Segment Start: Recorded data
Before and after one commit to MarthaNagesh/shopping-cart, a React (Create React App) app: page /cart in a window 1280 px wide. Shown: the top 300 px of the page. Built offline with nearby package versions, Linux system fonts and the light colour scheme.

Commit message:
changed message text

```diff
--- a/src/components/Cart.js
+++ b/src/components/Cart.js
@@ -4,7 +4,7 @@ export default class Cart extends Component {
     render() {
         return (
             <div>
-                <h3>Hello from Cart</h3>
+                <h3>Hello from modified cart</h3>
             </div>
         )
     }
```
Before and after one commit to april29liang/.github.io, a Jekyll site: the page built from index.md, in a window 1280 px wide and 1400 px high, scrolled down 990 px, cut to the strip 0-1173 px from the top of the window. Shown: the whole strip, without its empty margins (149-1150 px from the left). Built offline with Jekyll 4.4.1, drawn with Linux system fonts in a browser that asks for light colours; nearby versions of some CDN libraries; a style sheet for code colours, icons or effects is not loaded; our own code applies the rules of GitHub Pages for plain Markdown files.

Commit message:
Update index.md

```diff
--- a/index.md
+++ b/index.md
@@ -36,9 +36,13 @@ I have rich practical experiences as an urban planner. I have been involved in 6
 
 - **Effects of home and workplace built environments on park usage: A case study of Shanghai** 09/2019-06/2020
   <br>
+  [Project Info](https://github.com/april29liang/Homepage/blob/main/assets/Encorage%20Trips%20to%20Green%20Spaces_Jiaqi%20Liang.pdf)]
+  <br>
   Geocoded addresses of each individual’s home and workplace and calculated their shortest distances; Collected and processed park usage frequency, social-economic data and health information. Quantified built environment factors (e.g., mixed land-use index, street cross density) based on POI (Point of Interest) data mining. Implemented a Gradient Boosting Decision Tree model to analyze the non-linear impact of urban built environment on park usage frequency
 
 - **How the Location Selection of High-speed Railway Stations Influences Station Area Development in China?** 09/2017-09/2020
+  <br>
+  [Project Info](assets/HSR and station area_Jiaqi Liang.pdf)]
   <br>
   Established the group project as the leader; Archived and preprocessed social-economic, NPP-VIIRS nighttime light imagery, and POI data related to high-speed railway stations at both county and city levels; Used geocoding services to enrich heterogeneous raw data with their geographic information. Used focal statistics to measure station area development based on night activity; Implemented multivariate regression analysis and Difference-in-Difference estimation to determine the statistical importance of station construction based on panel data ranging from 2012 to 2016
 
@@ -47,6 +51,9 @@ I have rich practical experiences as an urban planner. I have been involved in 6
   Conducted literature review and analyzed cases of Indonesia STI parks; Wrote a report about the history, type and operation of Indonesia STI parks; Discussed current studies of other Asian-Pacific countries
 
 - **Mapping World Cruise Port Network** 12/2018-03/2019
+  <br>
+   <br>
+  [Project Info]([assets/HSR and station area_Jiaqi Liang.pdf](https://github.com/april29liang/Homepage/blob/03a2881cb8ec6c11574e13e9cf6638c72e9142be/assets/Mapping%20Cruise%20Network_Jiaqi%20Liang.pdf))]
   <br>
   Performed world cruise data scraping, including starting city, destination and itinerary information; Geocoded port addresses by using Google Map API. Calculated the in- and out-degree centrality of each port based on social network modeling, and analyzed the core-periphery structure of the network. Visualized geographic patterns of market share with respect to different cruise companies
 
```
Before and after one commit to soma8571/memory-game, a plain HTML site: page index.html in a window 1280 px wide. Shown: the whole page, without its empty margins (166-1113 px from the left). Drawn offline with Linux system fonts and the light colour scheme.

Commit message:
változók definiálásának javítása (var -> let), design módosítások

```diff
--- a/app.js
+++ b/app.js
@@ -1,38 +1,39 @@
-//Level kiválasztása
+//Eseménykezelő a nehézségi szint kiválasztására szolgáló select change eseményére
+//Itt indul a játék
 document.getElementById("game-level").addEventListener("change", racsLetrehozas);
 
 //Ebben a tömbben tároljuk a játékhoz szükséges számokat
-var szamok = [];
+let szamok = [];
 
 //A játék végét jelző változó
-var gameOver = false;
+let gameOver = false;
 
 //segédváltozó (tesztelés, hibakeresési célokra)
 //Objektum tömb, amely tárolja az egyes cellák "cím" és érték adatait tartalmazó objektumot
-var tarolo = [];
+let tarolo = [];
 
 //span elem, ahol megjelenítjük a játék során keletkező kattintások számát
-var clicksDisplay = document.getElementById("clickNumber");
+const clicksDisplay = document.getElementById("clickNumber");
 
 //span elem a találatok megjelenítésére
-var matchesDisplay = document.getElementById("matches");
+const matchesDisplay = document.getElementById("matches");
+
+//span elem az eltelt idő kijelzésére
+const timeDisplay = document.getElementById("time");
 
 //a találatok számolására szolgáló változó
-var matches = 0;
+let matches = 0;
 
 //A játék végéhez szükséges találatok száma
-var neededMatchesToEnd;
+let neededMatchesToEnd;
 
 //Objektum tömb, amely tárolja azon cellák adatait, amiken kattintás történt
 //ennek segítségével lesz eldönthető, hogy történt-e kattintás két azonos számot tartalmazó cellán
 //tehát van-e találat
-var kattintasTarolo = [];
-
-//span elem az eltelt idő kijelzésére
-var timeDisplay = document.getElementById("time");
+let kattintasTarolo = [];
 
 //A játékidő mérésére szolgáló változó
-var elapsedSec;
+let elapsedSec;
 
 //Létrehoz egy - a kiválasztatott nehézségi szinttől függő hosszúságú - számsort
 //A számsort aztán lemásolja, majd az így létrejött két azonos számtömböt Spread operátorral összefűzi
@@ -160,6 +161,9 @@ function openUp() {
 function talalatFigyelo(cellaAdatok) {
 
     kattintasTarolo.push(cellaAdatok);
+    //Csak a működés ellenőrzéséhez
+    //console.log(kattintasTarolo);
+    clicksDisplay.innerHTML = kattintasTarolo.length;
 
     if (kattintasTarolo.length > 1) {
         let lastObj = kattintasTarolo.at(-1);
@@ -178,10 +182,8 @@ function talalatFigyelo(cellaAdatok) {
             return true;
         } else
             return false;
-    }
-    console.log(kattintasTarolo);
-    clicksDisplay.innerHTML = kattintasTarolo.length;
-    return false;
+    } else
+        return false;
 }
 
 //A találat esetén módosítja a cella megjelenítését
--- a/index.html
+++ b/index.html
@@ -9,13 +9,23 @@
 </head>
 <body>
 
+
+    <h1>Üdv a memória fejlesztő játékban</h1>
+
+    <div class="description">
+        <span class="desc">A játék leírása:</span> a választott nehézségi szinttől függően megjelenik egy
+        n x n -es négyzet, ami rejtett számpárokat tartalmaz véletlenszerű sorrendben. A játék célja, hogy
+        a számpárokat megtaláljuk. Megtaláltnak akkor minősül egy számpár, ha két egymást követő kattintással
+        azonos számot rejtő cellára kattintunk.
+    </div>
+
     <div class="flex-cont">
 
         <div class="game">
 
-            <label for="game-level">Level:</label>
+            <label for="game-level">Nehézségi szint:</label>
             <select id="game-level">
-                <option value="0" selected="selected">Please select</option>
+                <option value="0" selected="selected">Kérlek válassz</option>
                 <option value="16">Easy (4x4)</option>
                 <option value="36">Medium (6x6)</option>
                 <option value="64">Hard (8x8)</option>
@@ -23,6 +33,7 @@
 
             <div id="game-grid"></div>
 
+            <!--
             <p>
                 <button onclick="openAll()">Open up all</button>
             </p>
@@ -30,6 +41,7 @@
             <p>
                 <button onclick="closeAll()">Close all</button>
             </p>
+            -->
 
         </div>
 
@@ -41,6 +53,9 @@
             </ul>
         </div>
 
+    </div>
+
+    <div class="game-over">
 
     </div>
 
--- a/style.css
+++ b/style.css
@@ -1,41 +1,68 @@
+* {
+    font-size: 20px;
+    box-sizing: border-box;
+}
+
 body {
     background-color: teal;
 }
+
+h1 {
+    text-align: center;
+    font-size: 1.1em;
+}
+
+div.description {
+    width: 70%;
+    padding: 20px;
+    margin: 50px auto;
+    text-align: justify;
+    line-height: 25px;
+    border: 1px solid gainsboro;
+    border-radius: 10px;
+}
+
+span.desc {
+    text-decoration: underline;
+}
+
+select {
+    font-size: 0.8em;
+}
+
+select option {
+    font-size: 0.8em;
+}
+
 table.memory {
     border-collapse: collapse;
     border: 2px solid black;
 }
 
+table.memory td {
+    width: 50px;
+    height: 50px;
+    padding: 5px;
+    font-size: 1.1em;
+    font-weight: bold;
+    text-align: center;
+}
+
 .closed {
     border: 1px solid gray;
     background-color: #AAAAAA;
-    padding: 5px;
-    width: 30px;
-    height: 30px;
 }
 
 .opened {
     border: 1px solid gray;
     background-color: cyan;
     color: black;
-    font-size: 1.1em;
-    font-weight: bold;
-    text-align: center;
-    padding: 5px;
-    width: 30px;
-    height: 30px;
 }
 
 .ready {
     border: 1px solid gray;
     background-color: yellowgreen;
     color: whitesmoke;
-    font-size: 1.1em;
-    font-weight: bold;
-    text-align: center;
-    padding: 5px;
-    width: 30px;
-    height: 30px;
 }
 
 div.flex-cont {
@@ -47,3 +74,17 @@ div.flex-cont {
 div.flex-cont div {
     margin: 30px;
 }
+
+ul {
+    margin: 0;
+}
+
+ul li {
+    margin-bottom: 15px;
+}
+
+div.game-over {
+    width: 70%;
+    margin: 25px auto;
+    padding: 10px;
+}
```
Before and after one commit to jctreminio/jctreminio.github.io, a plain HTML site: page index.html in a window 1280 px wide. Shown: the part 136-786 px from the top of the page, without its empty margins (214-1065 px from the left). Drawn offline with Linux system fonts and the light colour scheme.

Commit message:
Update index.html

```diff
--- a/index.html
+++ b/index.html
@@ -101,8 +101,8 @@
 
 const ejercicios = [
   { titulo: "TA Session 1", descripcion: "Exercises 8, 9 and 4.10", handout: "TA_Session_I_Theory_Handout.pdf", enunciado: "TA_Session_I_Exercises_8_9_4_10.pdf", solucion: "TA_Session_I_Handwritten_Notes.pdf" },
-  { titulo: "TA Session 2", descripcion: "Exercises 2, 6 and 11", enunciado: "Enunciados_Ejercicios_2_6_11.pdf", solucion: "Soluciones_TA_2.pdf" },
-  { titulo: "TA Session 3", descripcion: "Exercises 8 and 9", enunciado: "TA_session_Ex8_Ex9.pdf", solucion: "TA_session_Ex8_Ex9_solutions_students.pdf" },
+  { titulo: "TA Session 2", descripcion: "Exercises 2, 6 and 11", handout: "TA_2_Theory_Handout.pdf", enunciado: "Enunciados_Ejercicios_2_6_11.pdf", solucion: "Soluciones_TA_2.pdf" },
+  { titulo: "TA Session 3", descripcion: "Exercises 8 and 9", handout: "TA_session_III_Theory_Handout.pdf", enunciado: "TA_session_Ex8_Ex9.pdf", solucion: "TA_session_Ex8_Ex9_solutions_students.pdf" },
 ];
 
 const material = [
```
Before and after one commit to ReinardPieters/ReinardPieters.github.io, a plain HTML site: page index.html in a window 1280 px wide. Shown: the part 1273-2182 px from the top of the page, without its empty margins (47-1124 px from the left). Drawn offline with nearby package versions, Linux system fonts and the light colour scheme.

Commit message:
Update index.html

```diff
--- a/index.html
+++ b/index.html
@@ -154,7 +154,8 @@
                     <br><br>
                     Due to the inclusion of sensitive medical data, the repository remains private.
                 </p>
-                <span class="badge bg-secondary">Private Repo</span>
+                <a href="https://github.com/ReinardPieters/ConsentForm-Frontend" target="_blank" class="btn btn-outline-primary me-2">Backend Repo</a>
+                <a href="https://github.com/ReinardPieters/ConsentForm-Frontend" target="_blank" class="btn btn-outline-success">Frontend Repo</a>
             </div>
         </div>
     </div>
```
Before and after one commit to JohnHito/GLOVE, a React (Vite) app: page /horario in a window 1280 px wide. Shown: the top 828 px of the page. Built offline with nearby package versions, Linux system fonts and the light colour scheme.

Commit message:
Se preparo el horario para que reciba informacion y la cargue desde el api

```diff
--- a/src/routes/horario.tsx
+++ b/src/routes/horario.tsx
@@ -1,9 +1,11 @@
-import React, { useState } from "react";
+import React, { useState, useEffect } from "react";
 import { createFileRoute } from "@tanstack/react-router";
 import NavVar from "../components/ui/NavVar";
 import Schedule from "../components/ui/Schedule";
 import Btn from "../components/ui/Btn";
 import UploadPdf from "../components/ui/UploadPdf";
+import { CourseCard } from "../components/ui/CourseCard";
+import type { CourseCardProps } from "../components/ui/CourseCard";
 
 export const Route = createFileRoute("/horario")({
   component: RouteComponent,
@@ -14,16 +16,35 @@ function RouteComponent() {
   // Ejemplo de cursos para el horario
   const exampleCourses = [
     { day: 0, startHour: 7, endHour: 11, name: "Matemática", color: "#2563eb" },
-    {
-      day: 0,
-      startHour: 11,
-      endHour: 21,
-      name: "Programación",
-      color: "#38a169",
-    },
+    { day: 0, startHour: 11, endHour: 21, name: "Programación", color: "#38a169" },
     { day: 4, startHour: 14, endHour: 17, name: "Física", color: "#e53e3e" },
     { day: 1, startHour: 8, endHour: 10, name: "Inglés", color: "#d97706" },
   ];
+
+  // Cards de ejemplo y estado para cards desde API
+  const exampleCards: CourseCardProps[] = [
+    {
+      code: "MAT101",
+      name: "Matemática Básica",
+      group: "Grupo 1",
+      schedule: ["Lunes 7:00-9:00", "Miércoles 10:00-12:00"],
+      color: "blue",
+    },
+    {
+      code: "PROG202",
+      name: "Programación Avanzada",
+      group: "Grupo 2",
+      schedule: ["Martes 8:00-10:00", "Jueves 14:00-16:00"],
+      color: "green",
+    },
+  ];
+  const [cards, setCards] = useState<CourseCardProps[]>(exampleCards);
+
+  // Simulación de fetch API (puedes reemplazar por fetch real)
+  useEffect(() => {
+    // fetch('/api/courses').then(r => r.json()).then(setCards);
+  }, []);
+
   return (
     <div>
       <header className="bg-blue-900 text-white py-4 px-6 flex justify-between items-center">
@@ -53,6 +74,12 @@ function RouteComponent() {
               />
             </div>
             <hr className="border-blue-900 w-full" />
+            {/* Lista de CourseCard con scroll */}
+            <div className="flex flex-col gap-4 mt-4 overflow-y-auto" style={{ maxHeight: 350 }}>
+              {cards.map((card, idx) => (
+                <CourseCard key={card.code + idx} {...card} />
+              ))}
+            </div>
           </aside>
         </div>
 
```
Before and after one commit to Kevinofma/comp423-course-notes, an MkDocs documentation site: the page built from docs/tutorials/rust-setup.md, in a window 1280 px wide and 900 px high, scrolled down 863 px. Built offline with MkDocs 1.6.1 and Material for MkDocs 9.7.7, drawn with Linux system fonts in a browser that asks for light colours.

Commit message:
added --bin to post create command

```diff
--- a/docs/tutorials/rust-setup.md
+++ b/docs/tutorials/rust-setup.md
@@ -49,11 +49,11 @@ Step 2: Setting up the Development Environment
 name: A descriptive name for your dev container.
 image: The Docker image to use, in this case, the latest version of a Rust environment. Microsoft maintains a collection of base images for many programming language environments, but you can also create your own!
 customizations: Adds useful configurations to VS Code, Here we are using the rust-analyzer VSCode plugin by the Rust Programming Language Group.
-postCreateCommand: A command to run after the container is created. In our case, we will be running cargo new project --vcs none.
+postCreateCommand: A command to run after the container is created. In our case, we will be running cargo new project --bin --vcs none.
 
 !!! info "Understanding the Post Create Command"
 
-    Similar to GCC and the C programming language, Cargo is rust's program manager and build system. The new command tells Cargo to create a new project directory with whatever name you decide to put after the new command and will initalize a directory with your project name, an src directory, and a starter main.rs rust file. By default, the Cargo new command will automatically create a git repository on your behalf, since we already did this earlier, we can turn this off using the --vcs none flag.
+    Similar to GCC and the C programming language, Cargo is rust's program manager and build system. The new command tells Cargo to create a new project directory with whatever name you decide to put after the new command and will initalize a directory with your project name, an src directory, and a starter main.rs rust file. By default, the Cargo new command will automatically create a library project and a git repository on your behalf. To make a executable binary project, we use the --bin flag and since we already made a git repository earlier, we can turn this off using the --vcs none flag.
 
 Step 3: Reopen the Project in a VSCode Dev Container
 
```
Segment End: Recorded data
■ **Brief**:
Locate the word "kattintasTarolo" in the records above, and return each line that has it.

■ **Reply**:
-var kattintasTarolo = [];
+let kattintasTarolo = [];
     kattintasTarolo.push(cellaAdatok);
+    //console.log(kattintasTarolo);
+    clicksDisplay.innerHTML = kattintasTarolo.length;
     if (kattintasTarolo.length > 1) {
         let lastObj = kattintasTarolo.at(-1);
-    console.log(kattintasTarolo);
-    clicksDisplay.innerHTML = kattintasTarolo.length;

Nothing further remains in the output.